« PoprzedniaDalej »
ses, which are still more minute and astonishing: Prophecies which stand alone, embracing events, with which nothing that can be found in the histories of other nations, will for a moment compare. As a specimen of these wonderful predictions, I beg leave to call your attention to the chapter before named, viz. Lev. 26-44; where Moses, in the spirit of prophecy, is directed to announce, in the name of the Lord, and does announce, saying,-" And yet for all that, when they be in the land of their enemies, I will not cast them away,neither will I abhor them, to destroy them utterly, and to break my covenant with them: for I am the Lord their God." This prophecy perfectly corresponds with that of Jeremiah, 30. 11. and 46. 28. For 1 am with thee, saith the Lord, to save thee though I make a full end of all the nations whither I have dispersed thee, yet will I not make a full end of theo, but I will correct thee in measure ; and wilt not altogether consume thee."
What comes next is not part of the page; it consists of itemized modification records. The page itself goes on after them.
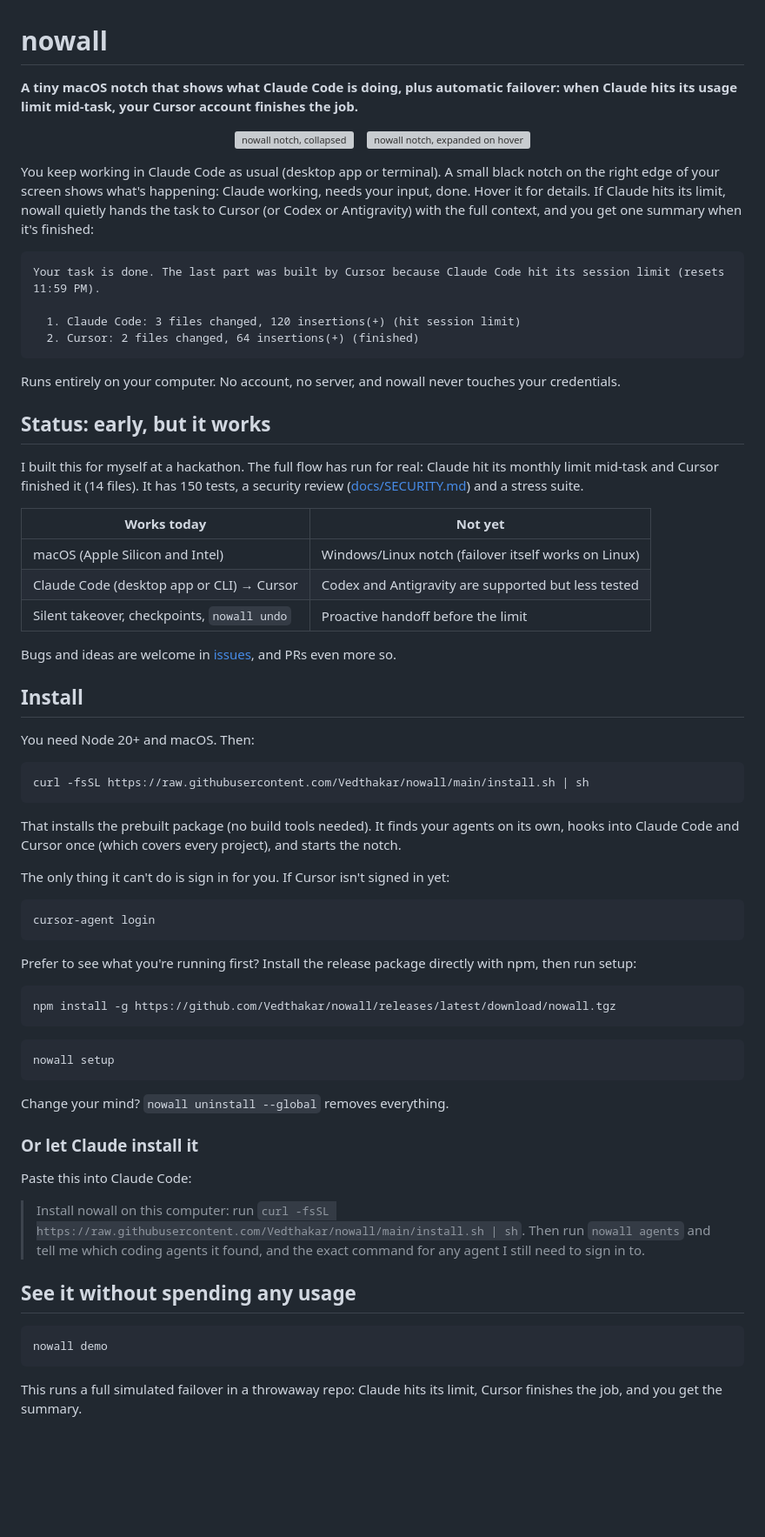
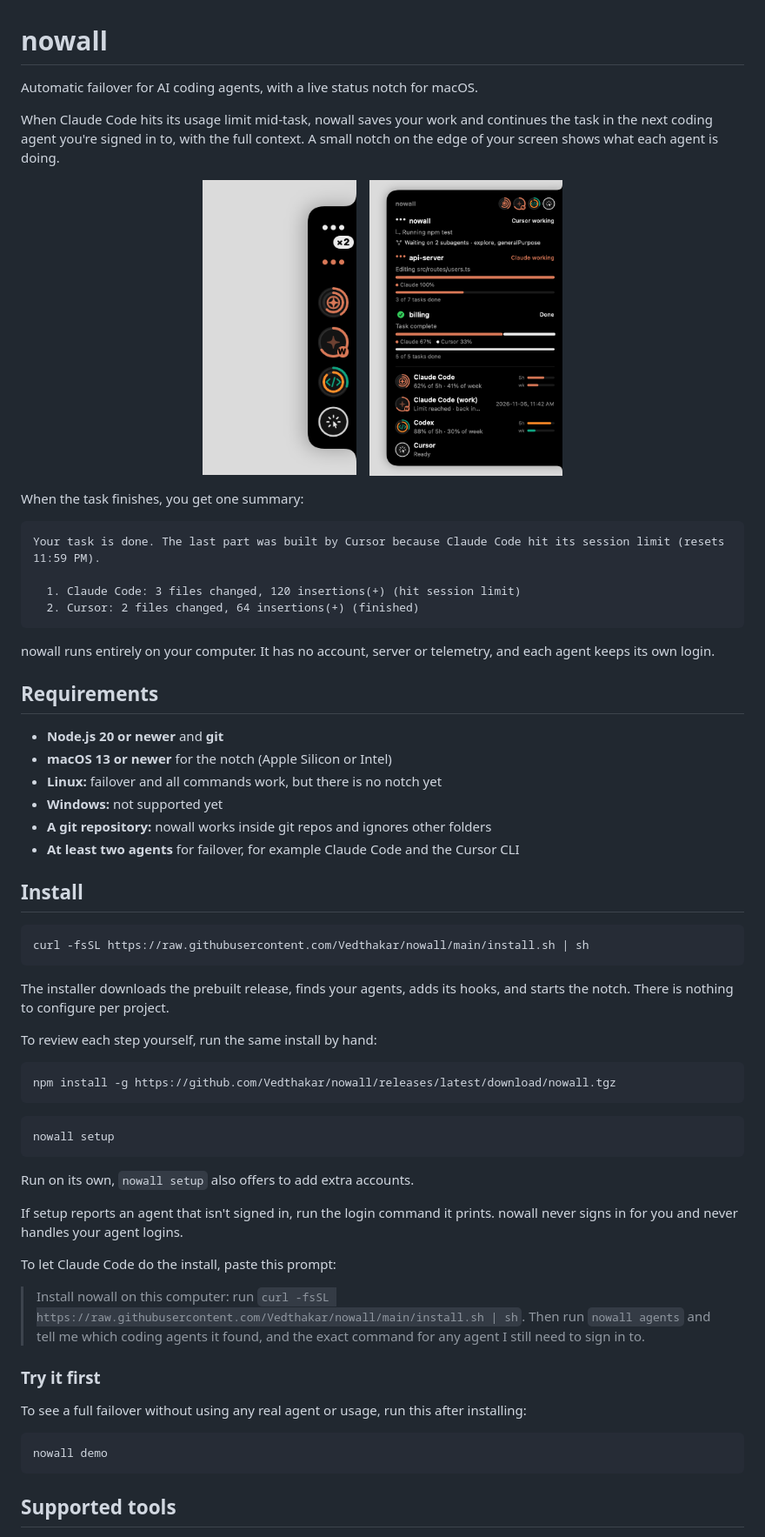
Before and after one commit to Vedthakar/nowall, a Markdown page: README.md, the part around one of its changes. Shown at 87% size. GitHub-like rendering; pictures changed too: docs/images/notch-card.png (added), docs/images/notch-tab.png (added); blank space fills up the shorter version; grey boxes are pictures that could not be loaded.

Commit message:
docs: professional README, current screenshots, clearer installer errors, version 0.2.0

````diff
--- a/README.md
+++ b/README.md
@@ -1,14 +1,16 @@
 # nowall
 
-**A tiny macOS notch that shows what Claude Code is doing, plus automatic failover: when Claude hits its usage limit mid-task, your Cursor account finishes the job.**
+Automatic failover for AI coding agents, with a live status notch for macOS.
+
+When Claude Code hits its usage limit mid-task, nowall saves your work and continues the task in the next coding agent you're signed in to, with the full context. A small notch on the edge of your screen shows what each agent is doing.
 
 <p align="center">
-  <img src="docs/images/notch-collapsed.png" alt="nowall notch, collapsed" height="260">
+  <img src="docs/images/notch-tab.png" alt="The collapsed nowall notch on the right edge of the screen" height="340">
   &nbsp;&nbsp;
-  <img src="docs/images/notch-expanded.png" alt="nowall notch, expanded on hover" height="260">
+  <img src="docs/images/notch-card.png" alt="The nowall notch expanded on hover, showing the active session and each account" height="340">
 </p>
 
-You keep working in Claude Code as usual (desktop app or terminal). A small black notch on the right edge of your screen shows what's happening: Claude working, needs your input, done. Hover it for details. If Claude hits its limit, nowall quietly hands the task to Cursor (or Codex or Antigravity) with the full context, and you get one summary when it's finished:
+When the task finishes, you get one summary:
 
 ```
 Your task is done. The last part was built by Cursor because Claude Code hit its session limit (resets 11:59 PM).
@@ -17,37 +19,26 @@ Your task is done. The last part was built by Cursor because Claude Code hit its
   2. Cursor: 2 files changed, 64 insertions(+) (finished)
 ```
 
-Runs entirely on your computer. No account, no server, and nowall never touches your credentials.
+nowall runs entirely on your computer. It has no account, server or telemetry, and each agent keeps its own login.
 
-## Status: early, but it works
+## Requirements
 
-I built this for myself at a hackathon. The full flow has run for real: Claude hit its monthly limit mid-task and Cursor finished it (14 files). It has 150 tests, a security review ([docs/SECURITY.md](docs/SECURITY.md)) and a stress suite.
-
-| Works today | Not yet |
-|---|---|
-| macOS (Apple Silicon and Intel) | Windows/Linux notch (failover itself works on Linux) |
-| Claude Code (desktop app or CLI) → Cursor | Codex and Antigravity are supported but less tested |
-| Silent takeover, checkpoints, `nowall undo` | Proactive handoff before the limit |
-
-Bugs and ideas are welcome in [issues](https://github.com/Vedthakar/nowall/issues), and PRs even more so.
+- **Node.js 20 or newer** and **git**
+- **macOS 13 or newer** for the notch (Apple Silicon or Intel)
+- **Linux:** failover and all commands work, but there is no notch yet
+- **Windows:** not supported yet
+- **A git repository:** nowall works inside git repos and ignores other folders
+- **At least two agents** for failover, for example Claude Code and the Cursor CLI
 
 ## Install
-
-You need Node 20+ and macOS. Then:
 
 ```bash
 curl -fsSL https://raw.githubusercontent.com/Vedthakar/nowall/main/install.sh | sh
 ```
 
-That installs the prebuilt package (no build tools needed). It finds your agents on its own, hooks into Claude Code and Cursor once (which covers every project), and starts the notch.
+The installer downloads the prebuilt release, finds your agents, adds its hooks, and starts the notch. There is nothing to configure per project.
 
-The only thing it can't do is sign in for you. If Cursor isn't signed in yet:
-
-```bash
-cursor-agent login
-```
-
-Prefer to see what you're running first? Install the release package directly with npm, then run setup:
+To review each step yourself, run the same install by hand:
 
 ```bash
 npm install -g https://github.com/Vedthakar/nowall/releases/latest/download/nowall.tgz
@@ -57,19 +48,21 @@ npm install -g https://github.com/Vedthakar/nowall/releases/latest/download/nowa
 nowall setup
 ```
 
-Change your mind? `nowall uninstall --global` removes everything.
+Run on its own, `nowall setup` also offers to add extra accounts.
 
-### Or let Claude install it
+If setup reports an agent that isn't signed in, run the login command it prints. nowall never signs in for you and never handles your agent logins.
 
-Paste this into Claude Code:
+To let Claude Code do the install, paste this prompt:
 
 > Install nowall on this computer: run `curl -fsSL https://raw.githubusercontent.com/Vedthakar/nowall/main/install.sh | sh`. Then run `nowall agents` and tell me which coding agents it found, and the exact command for any agent I still need to sign in to.
 
-## See it without spending any usage
+### Try it first
+
+To see a full failover without using any real agent or usage, run this after installing:
 
 ```bash
 nowall demo
 ```
 
-This runs a full simulated failover in a throwaway repo: Claude hits its limit, Cursor finishes the job, and you get the summary.
+## Supported tools
 
````
Also changed, not shown: other parts of README.md (+131 -77 lines), docs/images/notch-settings.png (added), 3 other files.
This prophecy of Moses, which is of the same import with that of Jeremiah, is of such a singular character, that its meaning has never been a subject of dispute, neither among Jews or Gentiles. For it is obvious to all such as are acquainted with the theological writings of both Jews and Christians, that they have all agreed that it was a prophetic assurance of the preservation of the Jews, as a distinct and separate people, even in all their dispersions, through every age and country. Lest any of my hearers should be left in doubt, however, respecting the correctness of this interpretation; I would just remark, that the prophecy of which we are treating, contains a plain and direct reference to the covenant promise of God to Moses, which stands recorded in the 33d chap. 16th and 17th verses: "For wherein shall it be known here that I and thy people have found grace in thy sight? Is it not that thou goest with us? So shall we be separated, I and thy people, from all the people that are upon the face of the earth. And the LORD said unto Moses, I will do this thing also that thou hast spoken."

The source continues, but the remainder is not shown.